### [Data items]
————————

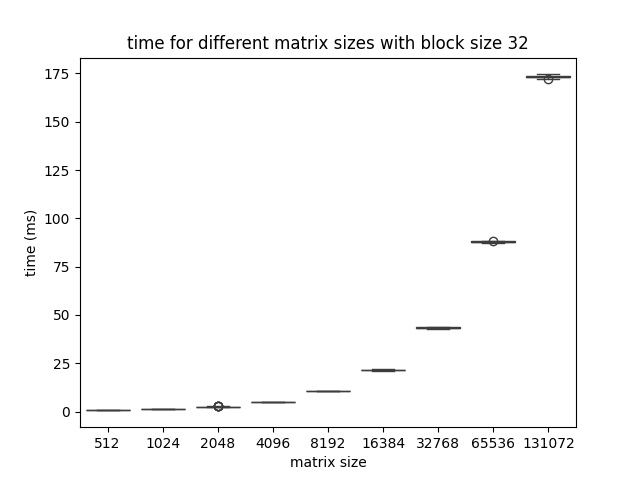
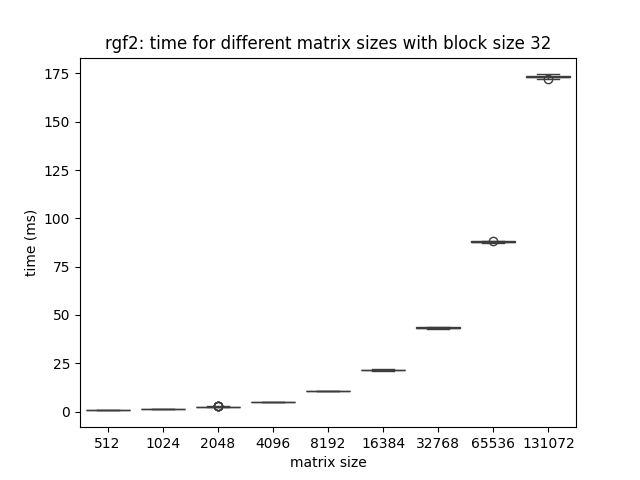
modify plot_rgf and boxplot

Changed region(s): [[0.1562, 0.0625, 0.875, 0.125]]

diff --git a/plot_rgf.py b/plot_rgf.py
@@ -286,7 +286,7 @@ def boxplot_performance():
             # Add labels and title
             plt.xlabel('matrix size')
             plt.ylabel('time (ms)')
-            plt.title(f"time for different matrix sizes with block size {block_size}")
+            plt.title(f"{algo_names[i]}: time for different matrix sizes with block size {block_size}")
             plt.savefig(f"./figures/boxplot_time_block{block_size}_{algo_names[i]}.png")
             plt.clf()
 
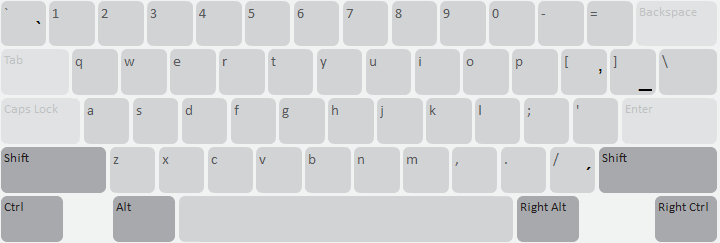
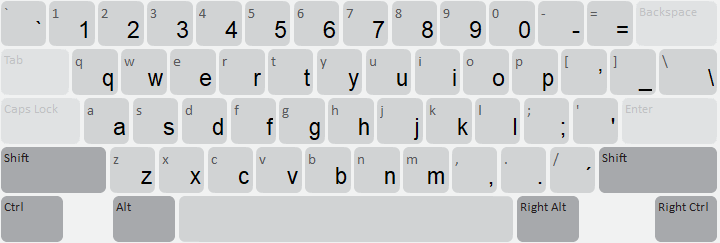
Updated OSK, added ability to type / while using google drive
updated documentation

diff --git a/release/fv/fv_nlha7kapmxtsin/source/welcome/welcome.htm b/release/fv/fv_nlha7kapmxtsin/source/welcome/welcome.htm
@@ -31,6 +31,9 @@ a:active {	color: rgb(102,117,184); text-decoration:none;}
 								<li>To type the low line accent use the Right Bracket Key ] — g̱ is typed g then Right Bracket ]</li>
 							</ul>
 						<li>The original values of the punctuation keys can be typed by holding down the Right-Alt or Option key. The Slash / is typed Right-Alt+Slash (Windows) Option+Slash (Mac).</li>
+              <ul>
+                  <li><b>NOTE</b>: To type / while using Google Drive, use <strong>shift</strong>, <strong>Right-Alt</strong>, then <strong>Slash /</strong></li>
+              </ul>
 					</ul>
           <h2>Unicode Fonts</h2>
 						<p>The following fonts have been installed on your computer: <strong>Aboriginal Sans, Aboriginal Serif.</strong> Please use these fonts when typing in your language as they have been specially built to represent your language as accurately as possible. </p>

diff --git a/release/fv/fv_nlha7kapmxtsin/source/help/fv_nlha7kapmxtsin.php b/release/fv/fv_nlha7kapmxtsin/source/help/fv_nlha7kapmxtsin.php
@@ -28,6 +28,9 @@ This keyboard is designed for the <b>Nlha7kapmxtsin</b> language of the BC Inter
 								<li>To type the low line accent use the Right Bracket Key ] — g̱ is typed g then Right Bracket ]</li>
 							</ul>
 						<li>The original values of the punctuation keys can be typed by holding down the Right-Alt or Option key. The Slash / is typed Right-Alt+Slash (Windows) Option+Slash (Mac).</li>
+							<ul>
+                  				<li><b>NOTE</b>: To type / while using Google Drive, use <strong>shift</strong>, <strong>Right-Alt</strong>, then <strong>Slash /</strong></li>
+              				</ul>
 					</ul>
 					<h2>Unicode Fonts</h2>
 						<p>The following fonts have been installed on your computer: <strong>Aboriginal Sans, Aboriginal Serif.</strong> Please use these fonts when typing in your language as they have been specially built to represent your language as accurately as possible. </p>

————————

### [WHAT THIS TASK INVOLVES]
Print every entry verbatim and leave all pictures out.

### [TASK SOLUTION]
modify plot_rgf and boxplot

Changed region(s): [[0.1562, 0.0625, 0.875, 0.125]]

diff --git a/plot_rgf.py b/plot_rgf.py
@@ -286,7 +286,7 @@ def boxplot_performance():
             # Add labels and title
             plt.xlabel('matrix size')
             plt.ylabel('time (ms)')
-            plt.title(f"time for different matrix sizes with block size {block_size}")
+            plt.title(f"{algo_names[i]}: time for different matrix sizes with block size {block_size}")
             plt.savefig(f"./figures/boxplot_time_block{block_size}_{algo_names[i]}.png")
             plt.clf()
 
Updated OSK, added ability to type / while using google drive
updated documentation

diff --git a/release/fv/fv_nlha7kapmxtsin/source/welcome/welcome.htm b/release/fv/fv_nlha7kapmxtsin/source/welcome/welcome.htm
@@ -31,6 +31,9 @@ a:active {	color: rgb(102,117,184); text-decoration:none;}
 								<li>To type the low line accent use the Right Bracket Key ] — g̱ is typed g then Right Bracket ]</li>
 							</ul>
 						<li>The original values of the punctuation keys can be typed by holding down the Right-Alt or Option key. The Slash / is typed Right-Alt+Slash (Windows) Option+Slash (Mac).</li>
+              <ul>
+                  <li><b>NOTE</b>: To type / while using Google Drive, use <strong>shift</strong>, <strong>Right-Alt</strong>, then <strong>Slash /</strong></li>
+              </ul>
 					</ul>
           <h2>Unicode Fonts</h2>
 						<p>The following fonts have been installed on your computer: <strong>Aboriginal Sans, Aboriginal Serif.</strong> Please use these fonts when typing in your language as they have been specially built to represent your language as accurately as possible. </p>

diff --git a/release/fv/fv_nlha7kapmxtsin/source/help/fv_nlha7kapmxtsin.php b/release/fv/fv_nlha7kapmxtsin/source/help/fv_nlha7kapmxtsin.php
@@ -28,6 +28,9 @@ This keyboard is designed for the <b>Nlha7kapmxtsin</b> language of the BC Inter
 								<li>To type the low line accent use the Right Bracket Key ] — g̱ is typed g then Right Bracket ]</li>
 							</ul>
 						<li>The original values of the punctuation keys can be typed by holding down the Right-Alt or Option key. The Slash / is typed Right-Alt+Slash (Windows) Option+Slash (Mac).</li>
+							<ul>
+                  				<li><b>NOTE</b>: To type / while using Google Drive, use <strong>shift</strong>, <strong>Right-Alt</strong>, then <strong>Slash /</strong></li>
+              				</ul>
 					</ul>
 					<h2>Unicode Fonts</h2>
 						<p>The following fonts have been installed on your computer: <strong>Aboriginal Sans, Aboriginal Serif.</strong> Please use these fonts when typing in your language as they have been specially built to represent your language as accurately as possible. </p>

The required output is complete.